## BRIEF
Where an entry holds an image, leave the image out; otherwise reproduce the entry exactly.
----
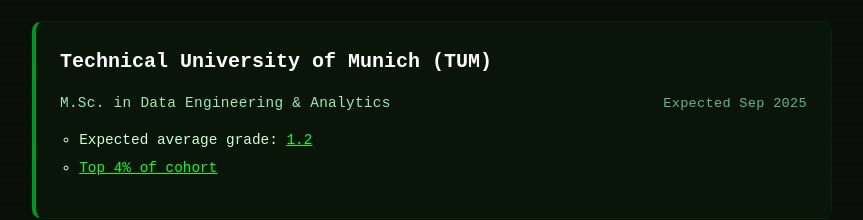
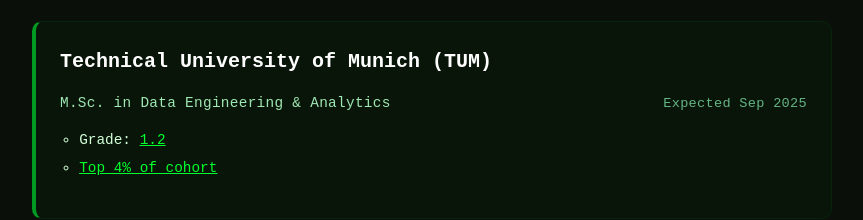
Before and after one commit to kristiyansakalyan/kristiyansakalyan.github.io, a React (Vite) app: page / in a window 1280 px wide. Shown: the part 2380-2600 px from the top of the page, without its empty margins (208-1071 px from the left). Built offline with nearby package versions, Linux system fonts and the light colour scheme.

Commit message:
Update: Grade report, Education and Publications

```diff
--- a/src/pages/Education.tsx
+++ b/src/pages/Education.tsx
@@ -7,7 +7,7 @@
                 <h3>Technical University of Munich (TUM)</h3>
                 <p className="experience-sub">M.Sc. in Data Engineering & Analytics <span className="date">Expected Sep 2025</span></p>
                 <ul>
-                    <li>Expected average grade: <a href="/Grade_Report_Master.pdf" target="_blank">1.2</a></li>
+                    <li>Grade: <a href="/Grade_Report_Master.pdf" target="_blank">1.2</a></li>
                     <li><a href="/Ranking_2023w_Sakalyan.pdf" target="_blank">Top 4% of cohort</a></li>
                 </ul>
             </div>
--- a/src/pages/Publications.tsx
+++ b/src/pages/Publications.tsx
@@ -8,7 +8,7 @@
             authors="Kristiyan Sakalyan*, Alessandro Palma*, Filippo Guerranti*, Fabian Theis, Stephan Günnemann"
             venue={
                 <>
-                    <a href="https://genbio-workshop.github.io/2025/" target="_blank" rel="noopener noreferrer">
+                    <a href="https://icml.cc/virtual/2025/51253" target="_blank" rel="noopener noreferrer">
                         ICML 2025 GenBio Workshop
                     </a>
                 </>
```
Also changed, not shown: 1 other file (tests, documents, lock files or other folders).
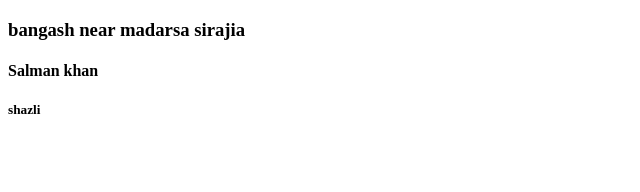
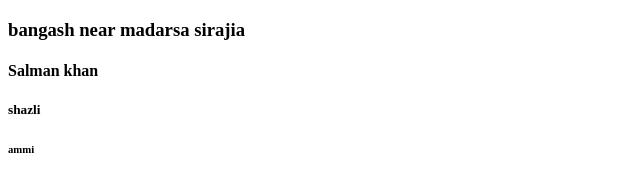
Before and after one commit to faizu0786/faizee, a plain HTML site: page mfk.html in a window 1280 px wide. Shown: the full height of the page, 0-640 px from the left. Drawn offline with Linux system fonts and the light colour scheme.

Commit message:
ammi add

```diff
--- a/mfk.html
+++ b/mfk.html
@@ -11,6 +11,7 @@
     <h3>bangash near madarsa sirajia</h3>
     <h4>Salman khan</h4>
     <h5>shazli</h5>
+    <h6>ammi</h6>
 </body>
 
 </html>
```
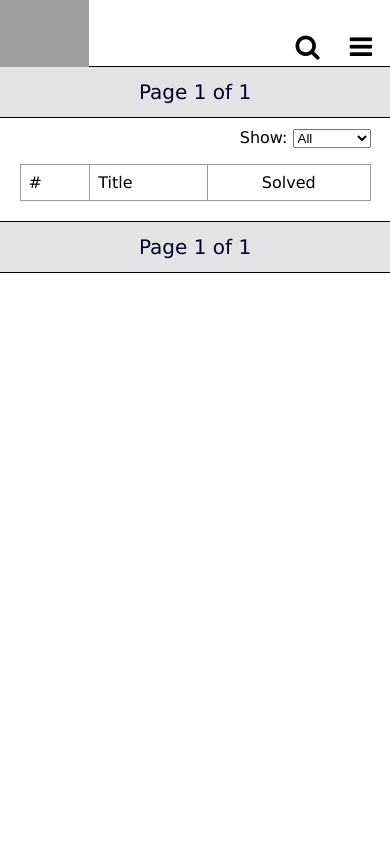
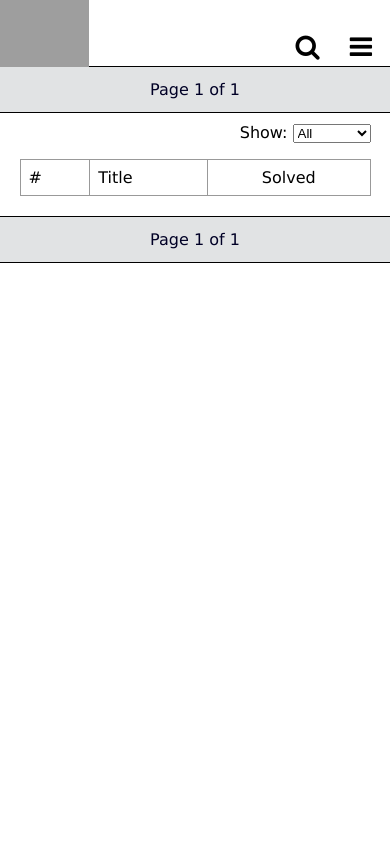
Before and after one commit to zachcalvert/eulers_cookbook, a Django app: template eulers_cookbook/problems/templates/base.html in a window 390 px wide. Run offline with Django 3.2, Linux system fonts and the light colour scheme; the template is opened without the code that fills it, so the values that code supplies are empty; parts of the project's set-up code (start-up, migrations or seed data) failed here and were passed over; some libraries are stand-ins or nearby versions; grey boxes are pictures that could not be loaded.

Commit message:
font size

```diff
--- a/eulers_cookbook/static/css/responsive.css
+++ b/eulers_cookbook/static/css/responsive.css
@@ -178,10 +178,6 @@
 /* ----------- tablet ----------- */
 @media screen and (max-width: 767px) {
 
-  body {
-      font-size: 20px;
-  }
-
   .problem-header-text {
     font-size: 14px;
   }
```
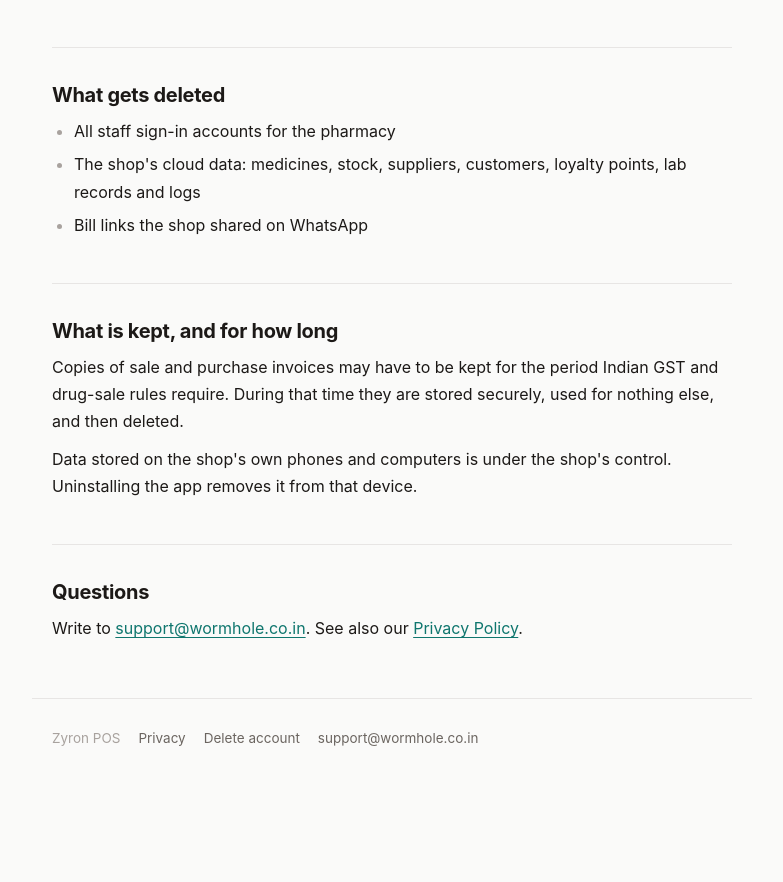
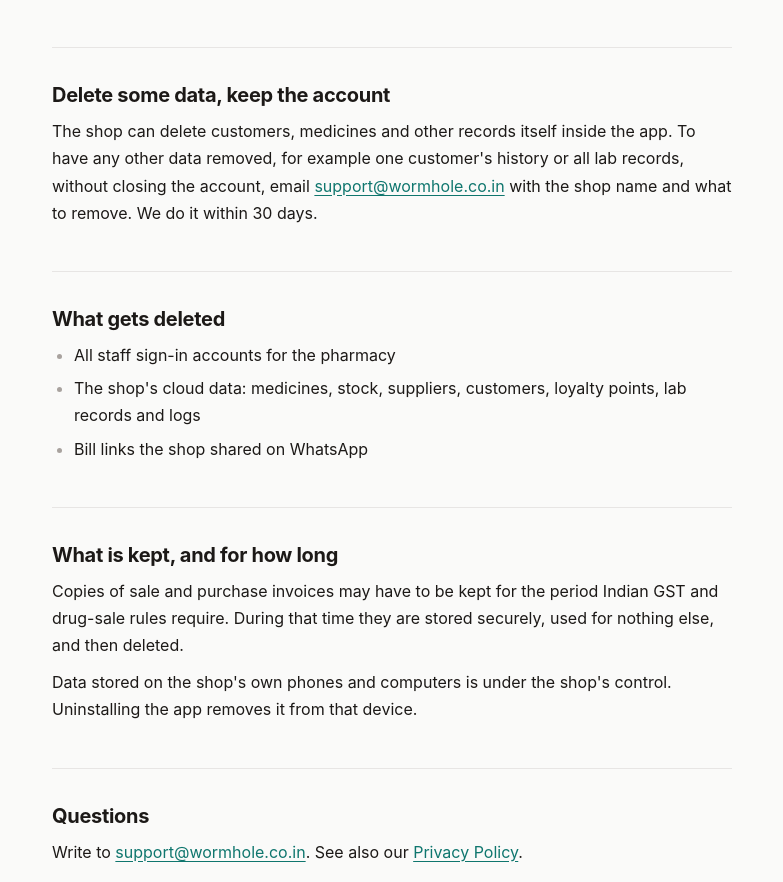
Before and after one commit to HEMNANT/zyron-updates, a plain HTML site: page delete-account/index.html in a window 1280 px wide. Shown: the part 1049-1931 px from the top of the page, without its empty margins (248-1031 px from the left). Before the commit the page ends 1847 px from the top, so only its background shows below. Drawn offline with Linux system fonts and the light colour scheme.

Commit message:
Deletion page: how to delete some data without closing the account
Co-Authored-By: Claude Opus 5.5 <noreply@anthropic.com>

```diff
--- a/delete-account/index.html
+++ b/delete-account/index.html
@@ -45,6 +45,11 @@
   </section>
 
   <section>
+    <h2>Delete some data, keep the account</h2>
+    <p>The shop can delete customers, medicines and other records itself inside the app. To have any other data removed, for example one customer's history or all lab records, without closing the account, email <a href="mailto:support@wormhole.co.in?subject=Delete%20some%20Zyron%20POS%20data">support@wormhole.co.in</a> with the shop name and what to remove. We do it within 30 days.</p>
+  </section>
+
+  <section>
     <h2>What gets deleted</h2>
     <ul>
       <li>All staff sign-in accounts for the pharmacy</li>
```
----
## SOLUTION
Before and after one commit to kristiyansakalyan/kristiyansakalyan.github.io, a React (Vite) app: page / in a window 1280 px wide. Shown: the part 2380-2600 px from the top of the page, without its empty margins (208-1071 px from the left). Built offline with nearby package versions, Linux system fonts and the light colour scheme.

Commit message:
Update: Grade report, Education and Publications

```diff
--- a/src/pages/Education.tsx
+++ b/src/pages/Education.tsx
@@ -7,7 +7,7 @@
                 <h3>Technical University of Munich (TUM)</h3>
                 <p className="experience-sub">M.Sc. in Data Engineering & Analytics <span className="date">Expected Sep 2025</span></p>
                 <ul>
-                    <li>Expected average grade: <a href="/Grade_Report_Master.pdf" target="_blank">1.2</a></li>
+                    <li>Grade: <a href="/Grade_Report_Master.pdf" target="_blank">1.2</a></li>
                     <li><a href="/Ranking_2023w_Sakalyan.pdf" target="_blank">Top 4% of cohort</a></li>
                 </ul>
             </div>
--- a/src/pages/Publications.tsx
+++ b/src/pages/Publications.tsx
@@ -8,7 +8,7 @@
             authors="Kristiyan Sakalyan*, Alessandro Palma*, Filippo Guerranti*, Fabian Theis, Stephan Günnemann"
             venue={
                 <>
-                    <a href="https://genbio-workshop.github.io/2025/" target="_blank" rel="noopener noreferrer">
+                    <a href="https://icml.cc/virtual/2025/51253" target="_blank" rel="noopener noreferrer">
                         ICML 2025 GenBio Workshop
                     </a>
                 </>
```
Also changed, not shown: 1 other file (tests, documents, lock files or other folders).
Before and after one commit to faizu0786/faizee, a plain HTML site: page mfk.html in a window 1280 px wide. Shown: the full height of the page, 0-640 px from the left. Drawn offline with Linux system fonts and the light colour scheme.

Commit message:
ammi add

```diff
--- a/mfk.html
+++ b/mfk.html
@@ -11,6 +11,7 @@
     <h3>bangash near madarsa sirajia</h3>
     <h4>Salman khan</h4>
     <h5>shazli</h5>
+    <h6>ammi</h6>
 </body>
 
 </html>
```
Before and after one commit to zachcalvert/eulers_cookbook, a Django app: template eulers_cookbook/problems/templates/base.html in a window 390 px wide. Run offline with Django 3.2, Linux system fonts and the light colour scheme; the template is opened without the code that fills it, so the values that code supplies are empty; parts of the project's set-up code (start-up, migrations or seed data) failed here and were passed over; some libraries are stand-ins or nearby versions; grey boxes are pictures that could not be loaded.

Commit message:
font size

```diff
--- a/eulers_cookbook/static/css/responsive.css
+++ b/eulers_cookbook/static/css/responsive.css
@@ -178,10 +178,6 @@
 /* ----------- tablet ----------- */
 @media screen and (max-width: 767px) {
 
-  body {
-      font-size: 20px;
-  }
-
   .problem-header-text {
     font-size: 14px;
   }
```
Before and after one commit to HEMNANT/zyron-updates, a plain HTML site: page delete-account/index.html in a window 1280 px wide. Shown: the part 1049-1931 px from the top of the page, without its empty margins (248-1031 px from the left). Before the commit the page ends 1847 px from the top, so only its background shows below. Drawn offline with Linux system fonts and the light colour scheme.

Commit message:
Deletion page: how to delete some data without closing the account
Co-Authored-By: Claude Opus 5.5 <noreply@anthropic.com>

```diff
--- a/delete-account/index.html
+++ b/delete-account/index.html
@@ -45,6 +45,11 @@
   </section>
 
   <section>
+    <h2>Delete some data, keep the account</h2>
+    <p>The shop can delete customers, medicines and other records itself inside the app. To have any other data removed, for example one customer's history or all lab records, without closing the account, email <a href="mailto:support@wormhole.co.in?subject=Delete%20some%20Zyron%20POS%20data">support@wormhole.co.in</a> with the shop name and what to remove. We do it within 30 days.</p>
+  </section>
+
+  <section>
     <h2>What gets deleted</h2>
     <ul>
       <li>All staff sign-in accounts for the pharmacy</li>
```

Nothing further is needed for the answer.